__WHAT YOU HAVE TO DO__
Search the entries below for "xlsx" and copy each matching line.

Dataset records:
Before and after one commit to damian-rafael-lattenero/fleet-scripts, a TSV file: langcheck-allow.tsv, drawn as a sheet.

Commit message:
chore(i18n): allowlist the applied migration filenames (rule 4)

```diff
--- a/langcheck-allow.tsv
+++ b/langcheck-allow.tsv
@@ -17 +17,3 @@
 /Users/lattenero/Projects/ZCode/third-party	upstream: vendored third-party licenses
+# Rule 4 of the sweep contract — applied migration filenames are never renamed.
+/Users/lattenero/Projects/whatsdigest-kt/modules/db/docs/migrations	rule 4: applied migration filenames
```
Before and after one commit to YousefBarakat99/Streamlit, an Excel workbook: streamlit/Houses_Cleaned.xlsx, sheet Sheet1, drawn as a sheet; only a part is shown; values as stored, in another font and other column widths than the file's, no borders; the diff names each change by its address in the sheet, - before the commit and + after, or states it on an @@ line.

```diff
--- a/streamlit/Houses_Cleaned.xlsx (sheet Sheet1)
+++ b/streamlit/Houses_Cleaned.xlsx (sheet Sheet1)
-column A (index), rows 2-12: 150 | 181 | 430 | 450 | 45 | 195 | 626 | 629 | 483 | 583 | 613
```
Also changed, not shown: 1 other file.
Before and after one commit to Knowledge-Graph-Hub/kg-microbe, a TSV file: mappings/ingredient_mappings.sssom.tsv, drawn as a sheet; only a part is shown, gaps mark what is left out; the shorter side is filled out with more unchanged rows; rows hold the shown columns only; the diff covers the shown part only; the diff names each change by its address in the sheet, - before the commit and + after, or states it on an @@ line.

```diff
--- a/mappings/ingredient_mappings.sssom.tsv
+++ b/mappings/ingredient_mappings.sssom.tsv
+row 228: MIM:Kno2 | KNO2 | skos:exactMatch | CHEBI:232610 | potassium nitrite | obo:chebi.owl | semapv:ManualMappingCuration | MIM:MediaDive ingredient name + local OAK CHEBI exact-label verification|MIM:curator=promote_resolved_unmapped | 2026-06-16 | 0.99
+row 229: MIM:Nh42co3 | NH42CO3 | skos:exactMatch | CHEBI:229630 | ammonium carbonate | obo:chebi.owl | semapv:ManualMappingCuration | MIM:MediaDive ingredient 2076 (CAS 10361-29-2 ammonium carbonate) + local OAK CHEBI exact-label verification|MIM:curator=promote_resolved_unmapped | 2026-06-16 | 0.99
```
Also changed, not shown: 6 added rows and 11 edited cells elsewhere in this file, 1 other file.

__TASK RESPONSE__
Before and after one commit to YousefBarakat99/Streamlit, an Excel workbook: streamlit/Houses_Cleaned.xlsx, sheet Sheet1, drawn as a sheet; only a part is shown; values as stored, in another font and other column widths than the file's, no borders; the diff names each change by its address in the sheet, - before the commit and + after, or states it on an @@ line.
--- a/streamlit/Houses_Cleaned.xlsx (sheet Sheet1)
+++ b/streamlit/Houses_Cleaned.xlsx (sheet Sheet1)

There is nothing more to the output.